A few days ago it was in the news that a new ancestor of man has been found, which has been baptized Ardipithecus ramidus. Actually she has been found already in 1994 (in Ethiopia), but it takes always time to analyze and interpret a new find. This Ardipithecus ramidus lived about one million years before our famous ancestor “Lucy”, so about 4.4 million years ago, and she had physical traits that were already typically human rather than apelike. What for philosophers is more interesting, of course, is not which physical capacities this ancestor had but her mental capacities. Could she think as we do? Of course not, but had her thinking already something typical human? And could she act? Surely, she could behave but could she develop already some typical human intentions? In my blog last week I proposed the idea that the difference between behaviour and action is a sliding scale. From that point of view it is likely that the doings of the Ardipithecus ramidus were not merely bodily movements but had already some actionlike traits.
A couple of million years later we see that man makes and uses stone tools. I do not remember when it was. Maybe Lucy already did, maybe it was a couple of hundreds of thousands or a million years later, but already very long ago man made intentionally stone tools. That this man did not simple pick up a stone and used it can be seen from the fact that he went already to places where the stones he needed were found and brought them from there to where he used the tools, a distance of often several kilometres. In short: these ancestors of ours planned what they did.
I think that it is reasonable to guess that man did not have intentions in our sense, so did not take actions in our sense, before she used a language. When did language develop? By chance I have just finished reading a book about the origin of language in man. It defends the theory that it must have been between 200.000 and 50.000 years ago, which is about between the appearance of homo sapiens (modern man) on earth and the famous cave paintings of Lascaux and elsewhere in the world. Moreover, it is likely that the language capacities of man and with it the capacity to execute fully intentional actions developed gradually. In the first homo sapiens the capacity to act intentionally was less well developed than in his descendant that discovered agriculture some 15,000 till 10,000 years ago. Seen it this way, it is likely that these capacities still develop.
What does this mean for action theory? Behaviour and action can be placed on a sliding scale, as we have seen, and the scale can be used for classifying what we do as more actionlike or more like behaviour. In this way, the classification of behaviour and action is synchronic.

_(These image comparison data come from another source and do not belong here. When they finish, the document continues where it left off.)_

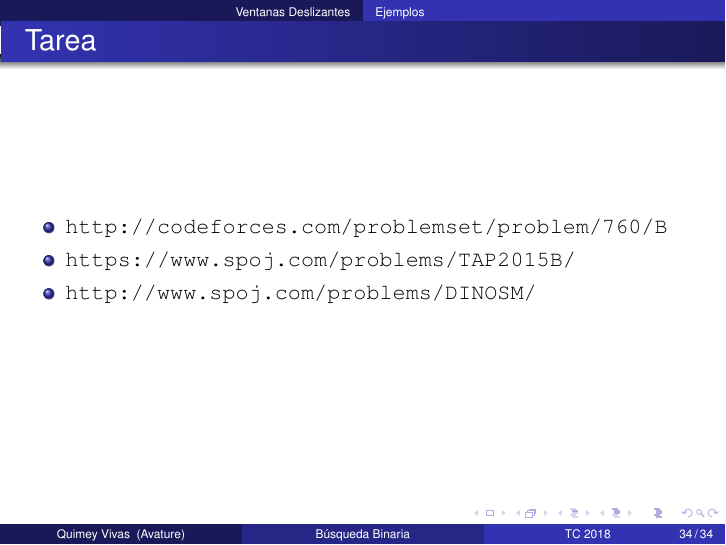
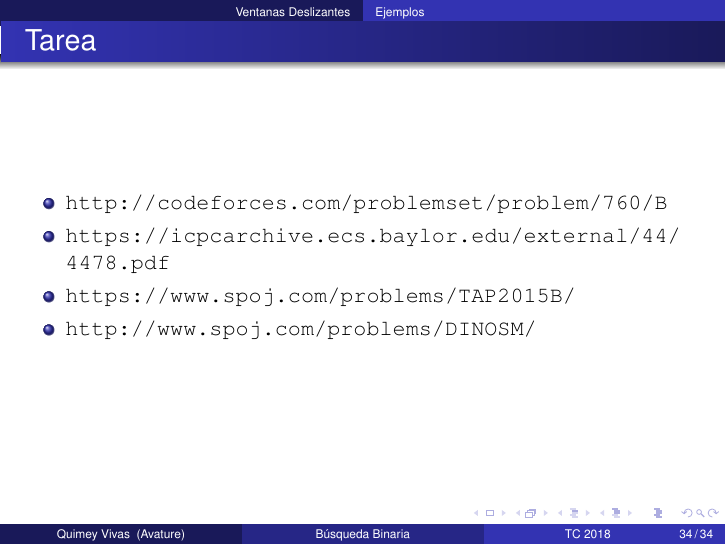
Before and after one commit to quimey/training-camp, LaTeX slides (binary_search.tex): page 93 of 93. Compiled offline with pdfLaTeX.

Commit message:
added problem

```diff
--- a/binary_search.tex
+++ b/binary_search.tex
@@ -588,6 +588,7 @@ lo come. Cuál es el mínimo $T$ tal que Fito puede lograr su objetivo?
 \begin{frame}{Tarea}
   \begin{itemize}
     \item \url{http://codeforces.com/problemset/problem/760/B}
+    \item \url{https://icpcarchive.ecs.baylor.edu/external/44/4478.pdf}
     \item \url{https://www.spoj.com/problems/TAP2015B/}
     \item \url{http://www.spoj.com/problems/DINOSM/}
   \end{itemize}
```
Also changed, not shown: binary_search.pdf.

However, in view of the development of man it must also be possible to classify behaviour and action diachronically: We compare the doings of present man with the doings of our ancestors by placing them somewhere on the sliding scale. By diachronically comparing actions and behaviour of man in this way, we can get insight in human development. Then it is not unlikely that we come to the conclusion that much which is now classified as an action has no equivalent in the past and must necessarily have been more like behaviour (and so necessarily less intentional). Conversely, this may also true for the doings of man in future.